Lines containing the word "size" are the ones to copy from the records below.

□ □ □ □ □ □ □

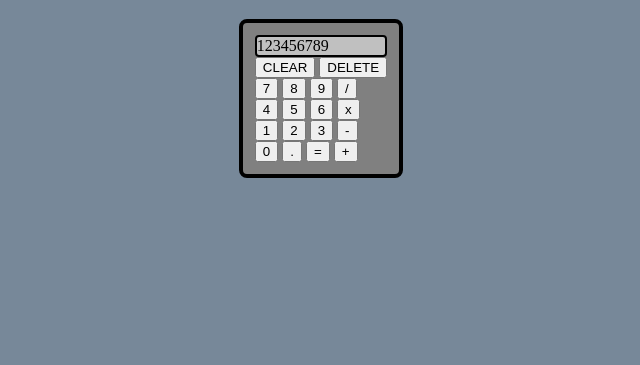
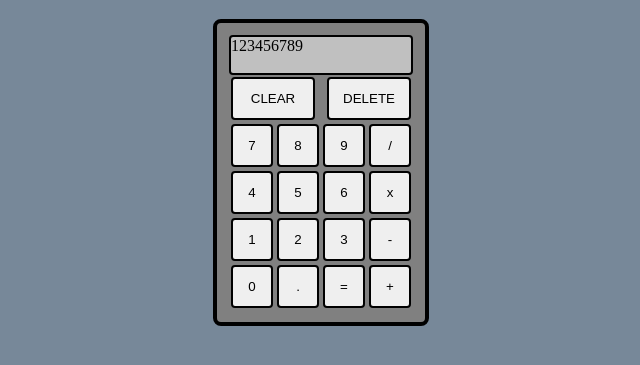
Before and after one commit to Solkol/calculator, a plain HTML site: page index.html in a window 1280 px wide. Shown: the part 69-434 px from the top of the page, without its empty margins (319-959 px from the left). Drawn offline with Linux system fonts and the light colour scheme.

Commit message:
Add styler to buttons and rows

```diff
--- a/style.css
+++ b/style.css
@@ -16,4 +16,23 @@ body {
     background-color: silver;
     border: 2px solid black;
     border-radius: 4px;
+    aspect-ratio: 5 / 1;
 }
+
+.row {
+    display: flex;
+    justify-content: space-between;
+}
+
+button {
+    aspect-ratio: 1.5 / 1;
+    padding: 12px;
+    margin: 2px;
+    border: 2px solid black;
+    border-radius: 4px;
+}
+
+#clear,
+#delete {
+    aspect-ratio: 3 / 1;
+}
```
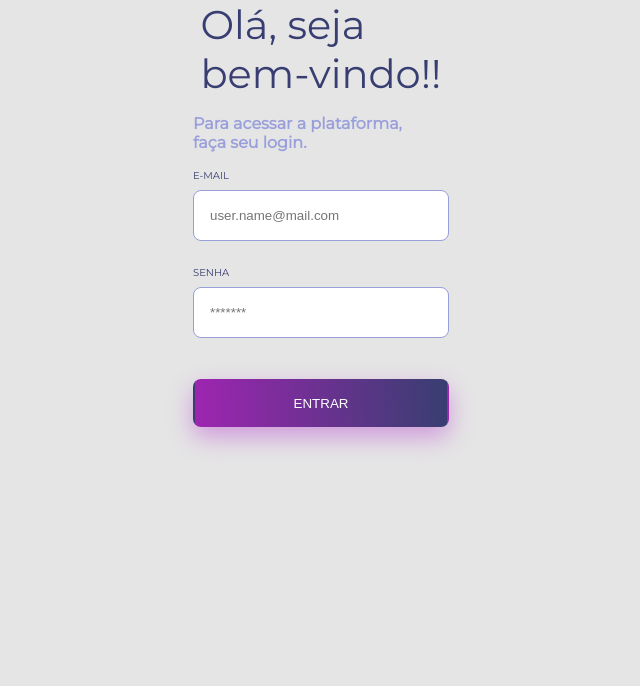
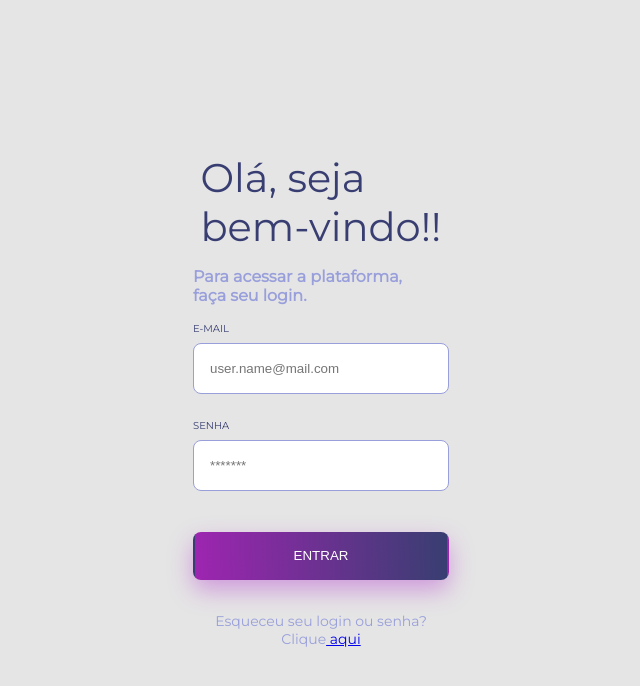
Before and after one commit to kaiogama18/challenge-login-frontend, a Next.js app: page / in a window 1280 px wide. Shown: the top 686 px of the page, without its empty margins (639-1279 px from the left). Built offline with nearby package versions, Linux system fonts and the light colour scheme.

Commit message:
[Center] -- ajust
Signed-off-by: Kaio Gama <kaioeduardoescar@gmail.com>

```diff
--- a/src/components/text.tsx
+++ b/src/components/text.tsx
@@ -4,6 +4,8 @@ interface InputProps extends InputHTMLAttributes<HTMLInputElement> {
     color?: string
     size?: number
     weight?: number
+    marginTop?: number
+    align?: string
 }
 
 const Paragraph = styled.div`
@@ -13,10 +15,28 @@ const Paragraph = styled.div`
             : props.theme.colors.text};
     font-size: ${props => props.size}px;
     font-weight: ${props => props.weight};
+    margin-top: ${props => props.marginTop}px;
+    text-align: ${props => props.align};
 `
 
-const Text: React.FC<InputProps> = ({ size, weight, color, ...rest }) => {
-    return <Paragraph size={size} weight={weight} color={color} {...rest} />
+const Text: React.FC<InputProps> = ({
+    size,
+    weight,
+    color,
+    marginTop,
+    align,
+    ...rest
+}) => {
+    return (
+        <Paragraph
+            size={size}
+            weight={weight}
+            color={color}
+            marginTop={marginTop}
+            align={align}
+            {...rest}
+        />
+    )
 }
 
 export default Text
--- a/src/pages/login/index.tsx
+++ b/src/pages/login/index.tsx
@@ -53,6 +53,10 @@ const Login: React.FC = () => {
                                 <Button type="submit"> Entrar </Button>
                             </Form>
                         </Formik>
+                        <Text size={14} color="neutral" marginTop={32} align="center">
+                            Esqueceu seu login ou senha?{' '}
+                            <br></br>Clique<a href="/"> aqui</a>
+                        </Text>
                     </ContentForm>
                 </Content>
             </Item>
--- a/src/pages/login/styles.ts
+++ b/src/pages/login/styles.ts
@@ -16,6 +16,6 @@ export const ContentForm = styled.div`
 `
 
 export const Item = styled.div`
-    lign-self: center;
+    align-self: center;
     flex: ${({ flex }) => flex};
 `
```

□ □ □ □ □ □ □

RESULT OF THIS TASK —
     size?: number
     font-size: ${props => props.size}px;
-const Text: React.FC<InputProps> = ({ size, weight, color, ...rest }) => {
-    return <Paragraph size={size} weight={weight} color={color} {...rest} />
+    size,
+            size={size}
+                        <Text size={14} color="neutral" marginTop={32} align="center">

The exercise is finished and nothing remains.